Date of Award
Doctor of Philosophy (PhD)
Dr. Roderick Watts
Dr. Makungu Akinyela
Dr. Julia Perilla
Dr. Ciara Smalls
The purpose of this study is to explore cultural identity within African Americans. The primary construct of interest is African centered identity, which is comprised of two parts: 1) cultural values with origins in African cultures that have been unintentionally retained, and 2) a social and political ideology that intentionally incorporates elements of an African worldview. This study utilizes qualitative research methodology to investigate the lived experience of African centered identity, and incorporates a developmental perspective.
Semi-structured interviews of 14 adults are analyzed using a grounded theory approach. The results reveal many themes in the participants’ lived experience of their cultural identity that are consistent with prominent descriptions of African centered worldview. Less consistent results regarding participants’ development of their cultural identity are discussed within the framework of racial and ethnic identity stage models.
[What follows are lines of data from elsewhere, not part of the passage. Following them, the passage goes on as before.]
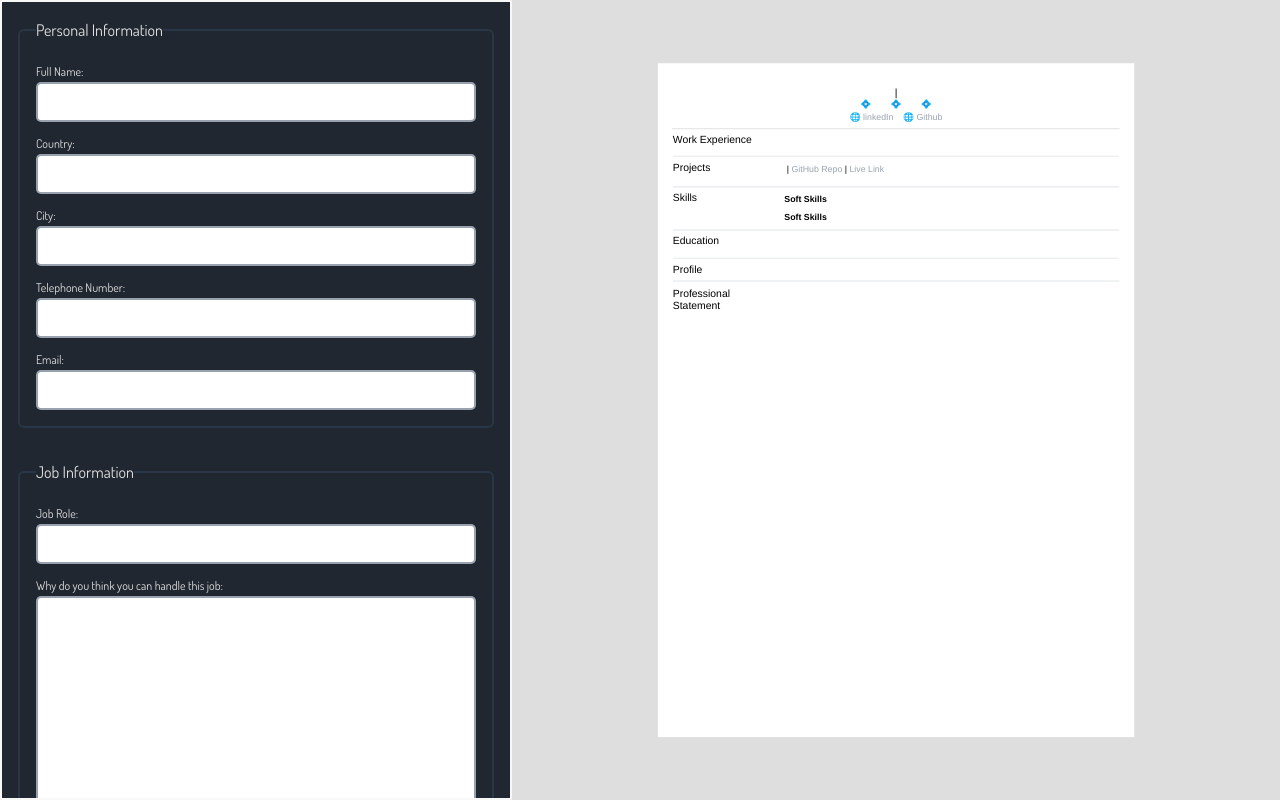
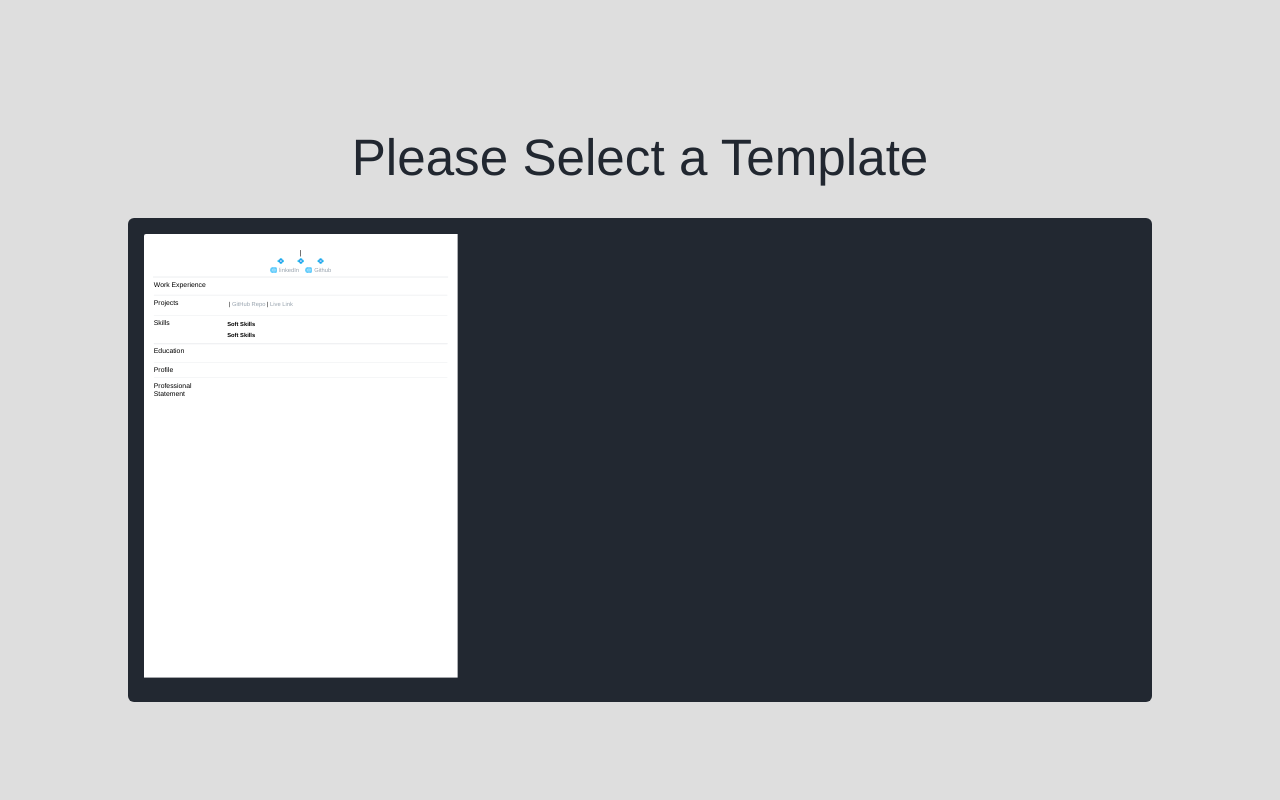
Before and after one commit to CyberWolf-1219/resume-builder, a React (Vite) app: page / in a window 1280 px wide. Built offline with nearby package versions, Linux system fonts and the light colour scheme.

Commit message:
added template selection step

```diff
--- a/src/App.tsx
+++ b/src/App.tsx
@@ -1,38 +1,52 @@
-import { ReactElement, useState, UIEvent } from 'react';
+import { ReactElement, useState, useEffect } from 'react';
 import './App.css';
 
 import ErrorBoundry from './components/ErrorBoundry';
 import StepDataEntry from './components/Steps/StepDataEntry/StepDataEntry';
 import StepPreview from './components/Steps/StepPreview/StepPreview';
+import { printPrevent } from './helpers';
+import StepTemplateSelection from './components/Steps/StepTemplateSelection/StepTemplateSelection';
 
 export function App() {
   const [step, setStep] = useState(0);
-  const [resumeTemplateIndex, setResumeTemplateIndex] = useState(0);
+  const [resumeTemplateIndex, setResumeTemplateIndex] = useState(1);
 
-  function goToNextStep(e: UIEvent) {
-    e.preventDefault();
+  function goToNextStep() {
     setStep((prevStep) => {
       return prevStep + 1;
     });
   }
 
-  function goToPrevStep(e: UIEvent) {
-    e.preventDefault();
+  function goToPrevStep() {
     setStep((prevStep) => {
       return prevStep - 1;
     });
   }
 
+  function onTemplateSelection(templateIndex: number) {
+    setResumeTemplateIndex(templateIndex);
+    goToNextStep();
+  }
+
   const STEPS: ReactElement[] = [
+    <StepTemplateSelection onTemplateSelect={onTemplateSelection} />,
     <StepDataEntry
       onFormSubmit={goToNextStep}
       templateIndex={resumeTemplateIndex}
     />,
     <StepPreview
-      resumeIndexNumber={resumeTemplateIndex}
+      templateIndex={resumeTemplateIndex}
       goToPrevStep={goToPrevStep}
     />,
   ];
+
+  useEffect(() => {
+    document.addEventListener('keydown', printPrevent);
+
+    return () => {
+      removeEventListener('keypress', printPrevent);
+    };
+  }, []);
 
   return (
     <>
```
Finally, respondents’ narratives are discussed with regards to their implications for identity measurement, the social construction of identity, and the influence of environment on identity development.
Cartman, Obari, "The Development and Lived Experience of African Centered Identity: A Qualitative Investigation." Dissertation, Georgia State University, 2011.